stock photoJuly 2022 marks a decade of availability of preexposure prophylaxis (PrEP), antiretroviral medications to prevent HIV infection, yet less than a quarter of the 1.2 million people in the United States who could benefit from PrEP are taking it. A recent commentary with lead author Julia Marcus and senior author Douglas Krakower explores the effect of the 340B Drug Pricing Program on the use of HIV prevention drugs, pointing to a system that incentivizes clinics to prescribe high-cost medications when effective and far cheaper options exist, leading to the widening disparities in PrEP access, impact, and equity.

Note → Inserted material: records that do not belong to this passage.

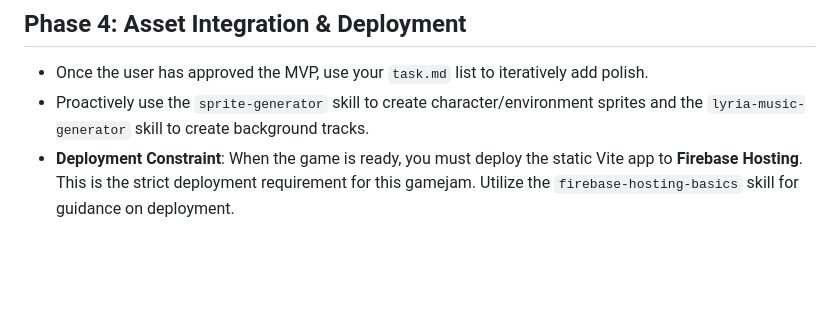
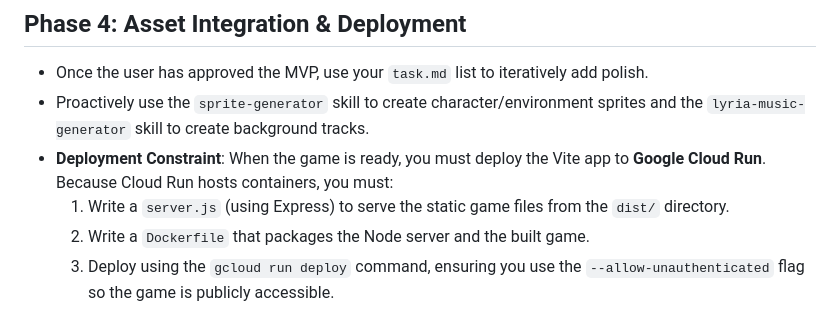
Before and after one commit to dalequark/gamejam, a Markdown page: .agents/rules/gamejam-director.md, the part around the change. Drawn GitHub-style; blank space fills up the shorter version.

Commit message:
using cloud run for deploy

```diff
--- a/.agents/rules/gamejam-director.md
+++ b/.agents/rules/gamejam-director.md
@@ -32,4 +32,7 @@ Once a realistic scope is agreed upon:
 
 - Once the user has approved the MVP, use your `task.md` list to iteratively add polish.
 - Proactively use the `sprite-generator` skill to create character/environment sprites and the `lyria-music-generator` skill to create background tracks.
-- **Deployment Constraint**: When the game is ready, you must deploy the static Vite app to **Firebase Hosting**. This is the strict deployment requirement for this gamejam. Utilize the `firebase-hosting-basics` skill for guidance on deployment.
+- **Deployment Constraint**: When the game is ready, you must deploy the Vite app to **Google Cloud Run**. Because Cloud Run hosts containers, you must:
+  1. Write a `server.js` (using Express) to serve the static game files from the `dist/` directory.
+  2. Write a `Dockerfile` that packages the Node server and the built game.
+  3. Deploy using the `gcloud run deploy` command, ensuring you use the `--allow-unauthenticated` flag so the game is publicly accessible.
```
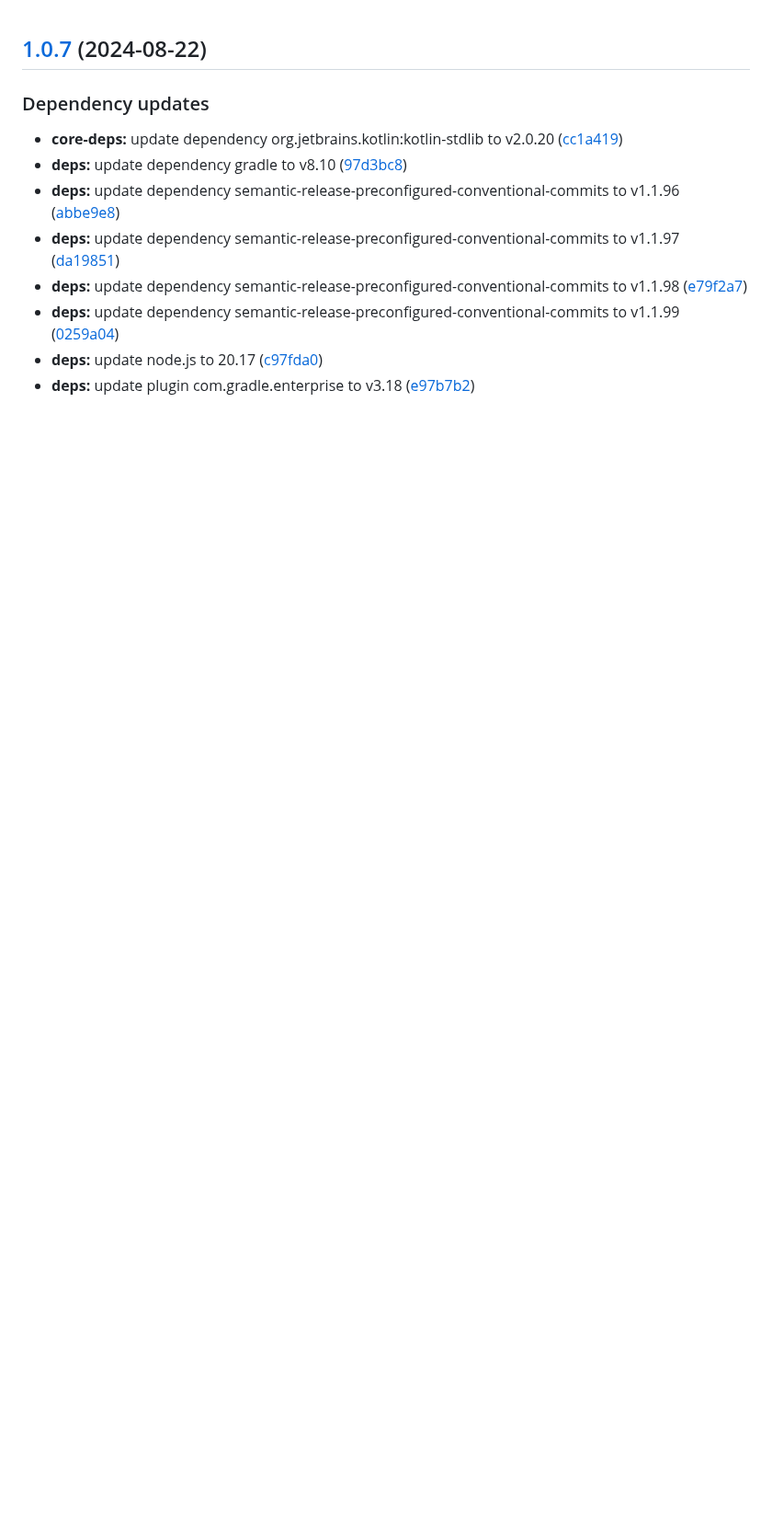
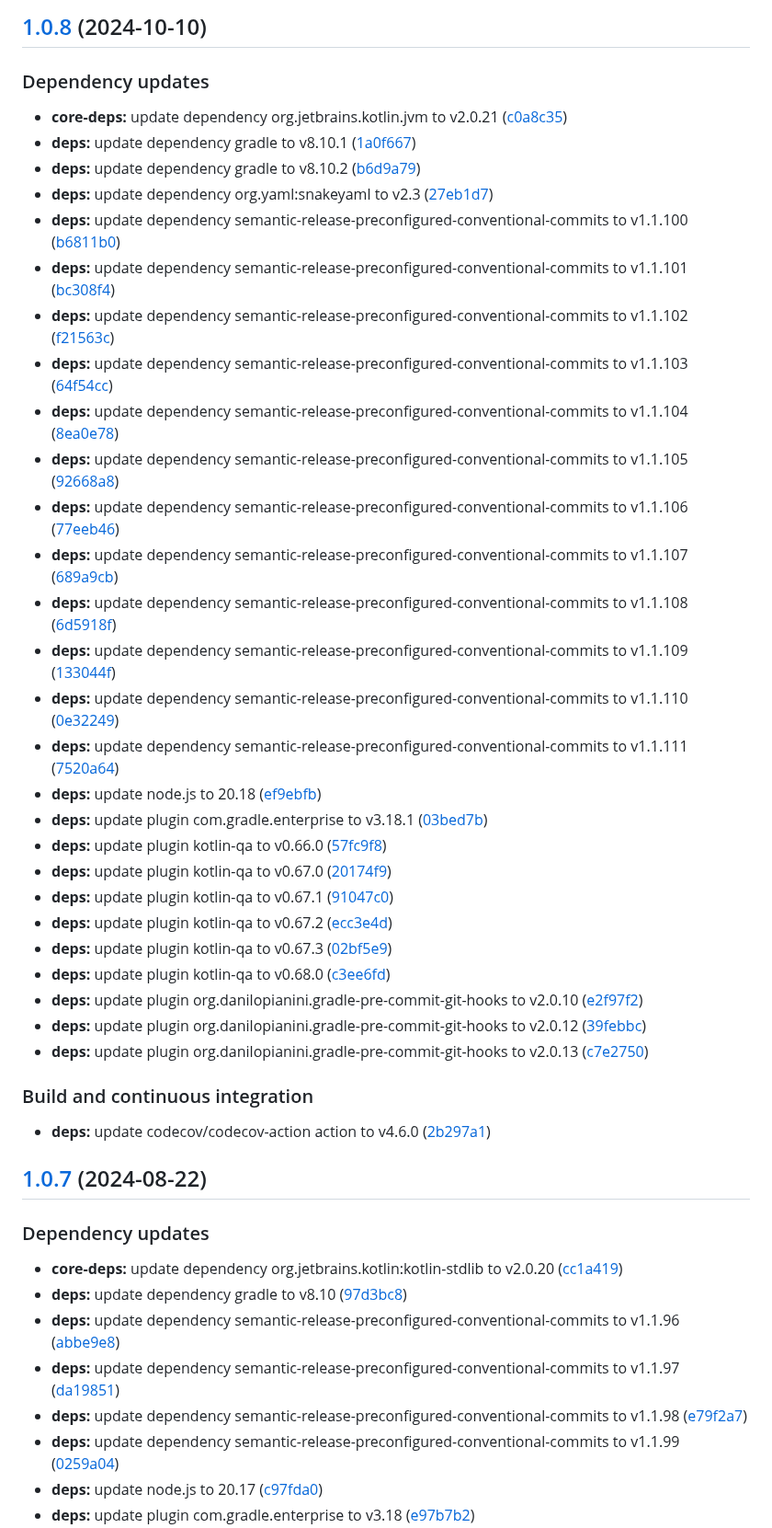
Before and after one commit to giacomoaccursi/Reactive-DES, a Markdown page: CHANGELOG.md, the part around the change. Shown at 92% size. Drawn GitHub-style; blank space fills up the shorter version.

Commit message:
chore(release)!: [skip ci] 1.0.8 released

```diff
--- a/CHANGELOG.md
+++ b/CHANGELOG.md
@@ -1,3 +1,39 @@
+## [1.0.8](https://github.com/giacomoaccursi/Reactive-DES/compare/1.0.7...1.0.8) (2024-10-10)
+
+### Dependency updates
+
+* **core-deps:** update dependency org.jetbrains.kotlin.jvm to v2.0.21 ([c0a8c35](https://github.com/giacomoaccursi/Reactive-DES/commit/c0a8c35d2b9afae7e63085328f81e40b91764e26))
+* **deps:** update dependency gradle to v8.10.1 ([1a0f667](https://github.com/giacomoaccursi/Reactive-DES/commit/1a0f667242dc4eb646a4a4be4c8ab3925fe2311b))
+* **deps:** update dependency gradle to v8.10.2 ([b6d9a79](https://github.com/giacomoaccursi/Reactive-DES/commit/b6d9a795423a66ddf5f62293354f89df0a019d3d))
+* **deps:** update dependency org.yaml:snakeyaml to v2.3 ([27eb1d7](https://github.com/giacomoaccursi/Reactive-DES/commit/27eb1d7f8a8f6ecc170074f7deb09e3a53c4b4b5))
+* **deps:** update dependency semantic-release-preconfigured-conventional-commits to v1.1.100 ([b6811b0](https://github.com/giacomoaccursi/Reactive-DES/commit/b6811b09c838fefd2bb4f562f1eab1bef49008bf))
+* **deps:** update dependency semantic-release-preconfigured-conventional-commits to v1.1.101 ([bc308f4](https://github.com/giacomoaccursi/Reactive-DES/commit/bc308f4501beb77d8a499fad571570a076c2f4cf))
+* **deps:** update dependency semantic-release-preconfigured-conventional-commits to v1.1.102 ([f21563c](https://github.com/giacomoaccursi/Reactive-DES/commit/f21563c68283e00e1a017f71ece935e64a81fa1e))
+* **deps:** update dependency semantic-release-preconfigured-conventional-commits to v1.1.103 ([64f54cc](https://github.com/giacomoaccursi/Reactive-DES/commit/64f54ccf275809c5a8bbbcf30e19c97747bc7381))
+* **deps:** update dependency semantic-release-preconfigured-conventional-commits to v1.1.104 ([8ea0e78](https://github.com/giacomoaccursi/Reactive-DES/commit/8ea0e7839de8a786e2174df2fa112256813419ec))
+* **deps:** update dependency semantic-release-preconfigured-conventional-commits to v1.1.105 ([92668a8](https://github.com/giacomoaccursi/Reactive-DES/commit/92668a8c5c2cfb7ebcb196ffe7f82e240d5ada9a))
+* **deps:** update dependency semantic-release-preconfigured-conventional-commits to v1.1.106 ([77eeb46](https://github.com/giacomoaccursi/Reactive-DES/commit/77eeb46cac5f934d8d7342e793229f6493b0b8e0))
+* **deps:** update dependency semantic-release-preconfigured-conventional-commits to v1.1.107 ([689a9cb](https://github.com/giacomoaccursi/Reactive-DES/commit/689a9cbf5e2602c37d0e44c32674c9ea4db14fb1))
+* **deps:** update dependency semantic-release-preconfigured-conventional-commits to v1.1.108 ([6d5918f](https://github.com/giacomoaccursi/Reactive-DES/commit/6d5918f71338b735dded3da609e4c11393ab7457))
+* **deps:** update dependency semantic-release-preconfigured-conventional-commits to v1.1.109 ([133044f](https://github.com/giacomoaccursi/Reactive-DES/commit/133044fa625b8919aacff06b044527372fe49cb5))
+* **deps:** update dependency semantic-release-preconfigured-conventional-commits to v1.1.110 ([0e32249](https://github.com/giacomoaccursi/Reactive-DES/commit/0e3224979f385a18113b56c748e4f0a34310b659))
+* **deps:** update dependency semantic-release-preconfigured-conventional-commits to v1.1.111 ([7520a64](https://github.com/giacomoaccursi/Reactive-DES/commit/7520a647a73e19a4f51a6ca71fe5b4238a8fdcbb))
+* **deps:** update node.js to 20.18 ([ef9ebfb](https://github.com/giacomoaccursi/Reactive-DES/commit/ef9ebfbe4d2f0e49586778bf3e828f5a42a90d50))
+* **deps:** update plugin com.gradle.enterprise to v3.18.1 ([03bed7b](https://github.com/giacomoaccursi/Reactive-DES/commit/03bed7b42f54e7bb5b9bb5ec3ad6f61d8052eabf))
+* **deps:** update plugin kotlin-qa to v0.66.0 ([57fc9f8](https://github.com/giacomoaccursi/Reactive-DES/commit/57fc9f8e4aec7c1daceb57c95609d9c498931034))
+* **deps:** update plugin kotlin-qa to v0.67.0 ([20174f9](https://github.com/giacomoaccursi/Reactive-DES/commit/20174f982585d67d4b7ffca2f50e36c67e6af547))
+* **deps:** update plugin kotlin-qa to v0.67.1 ([91047c0](https://github.com/giacomoaccursi/Reactive-DES/commit/91047c0712dfc9792b517c45e246aedf283e1cb6))
+* **deps:** update plugin kotlin-qa to v0.67.2 ([ecc3e4d](https://github.com/giacomoaccursi/Reactive-DES/commit/ecc3e4d7e900dd89f8638e94ba9554fa2e402b7e))
+* **deps:** update plugin kotlin-qa to v0.67.3 ([02bf5e9](https://github.com/giacomoaccursi/Reactive-DES/commit/02bf5e9712c9eb26ed42e28b847e1e96394ec8a4))
+* **deps:** update plugin kotlin-qa to v0.68.0 ([c3ee6fd](https://github.com/giacomoaccursi/Reactive-DES/commit/c3ee6fd201ffdba26c73eedff3ee96e83dd245e6))
+* **deps:** update plugin org.danilopianini.gradle-pre-commit-git-hooks to v2.0.10 ([e2f97f2](https://github.com/giacomoaccursi/Reactive-DES/commit/e2f97f262f74b0db37535f3edb75704353785e8f))
+* **deps:** update plugin org.danilopianini.gradle-pre-commit-git-hooks to v2.0.12 ([39febbc](https://github.com/giacomoaccursi/Reactive-DES/commit/39febbcd3ba9006e900214e16abd1e1eae6f2865))
+* **deps:** update plugin org.danilopianini.gradle-pre-commit-git-hooks to v2.0.13 ([c7e2750](https://github.com/giacomoaccursi/Reactive-DES/commit/c7e275050f2810705f3a2716c0f6e1be6f9afc38))
+
+### Build and continuous integration
+
+* **deps:** update codecov/codecov-action action to v4.6.0 ([2b297a1](https://github.com/giacomoaccursi/Reactive-DES/commit/2b297a193701362a7a5cfa5a0ece39d1e4bbe503))
+
 ## [1.0.7](https://github.com/giacomoaccursi/Reactive-DES/compare/1.0.6...1.0.7) (2024-08-22)
 
 ### Dependency updates
```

The New England Journal of Medicine article describes the dire need for reform in the existing financing infrastructure and offers practical policy improvements that would provide access to PrEP medications based on clinical evidence rather than the potential for revenue generation.

Institute Investigator(s): Douglas Krakower, Julia Marcus

Evaluating the evidence on beverage taxes and implications for public health and health equity
Sugar-sweetened beverages (SSBs) are a key contributor to a decades-long surge in diet-related chronic disease, resulting in the implementation of SSB taxes in more than 45 countries and several local jurisdictions. A group of researchers led by Joshua Petimar published a commentary piece in JAMA Network Open discussing a recent literature review by Andreyeva et al. of the large body of research on this worldwide tax policy. Authors conclude that this literature review demonstrates that SSB taxes are an effective tool to reduce SSB purchases and have the potential to improve diet and health. However, they note the difficulty for any one policy to substantially move the needle on population-level health outcomes. They recommend that jurisdictions considering implementing these taxes should design them in consultation with lower-income and marginalized communities, which may bear the short-term burden of the tax, even if they reap longer-term health benefits, emphasizing the importance that the revenue is reinvested in ways that support their social and economic needs.

Institute Investigator(s): Joshua Petimar

Associations of PFAS with hypertensive disorders of pregnancy in the Project Viva cohort
Hypertensive disorders of pregnancy (HDP) affect up to 10% of pregnancies in the United States and are associated with substantial maternal and neonatal morbidity and mortality. Per- and polyfluoroalkyl substances (PFAS) are associated with adverse cardiometabolic outcomes during pregnancy, but associations between PFAS and HDP are inconsistent and joint effects of PFAS mixtures have not been evaluated. Toward this aim, a team of researchers including Marie-France Hivert and Emily Oken examined PFA concentrations in plasma samples from over 1,500 individuals in the Project Viva cohort. Results, published in Environment International, found that exposure to certain PFAS may increase the odds of gestational hypertension during pregnancy, with potential implications for subsequent maternal and child health outcomes.

Institute Investigator(s): Marie-France Hivert, Emily Oken


A reply to "When too much is too much" and a call for clinician resources to support patients through affordability challenges for asthma controller medications
stock photoA recent letter to the editor published in the Journal of Allergy and Clinical Immunology: In Practice by Ann Wu and senior author Alison Galbraith offers a reply to a recent publication by Wolf and Fortner[1], which describes an individual patient’s struggle to pay high out-of-pocket costs for asthma controller medications, a challenge faced by many patients with asthma. Authors of the editorial commend this discussion of medication affordability challenges and of strategies to lower patient costs as a valuable addition to the findings of their recent paper on out-of-pocket spending, noting that the affordability of medications can affect adherence and is thus clinically meaningful. Authors call for resources to support patients through affordability challenges, including individual patients’ cost information based on type of medication and benefit design, which would allow clinicians and patients to develop an ideal care plan to maximize adherence and health outcomes.

Institute Investigator(s): Alison Galbraith, Ann Chen Wu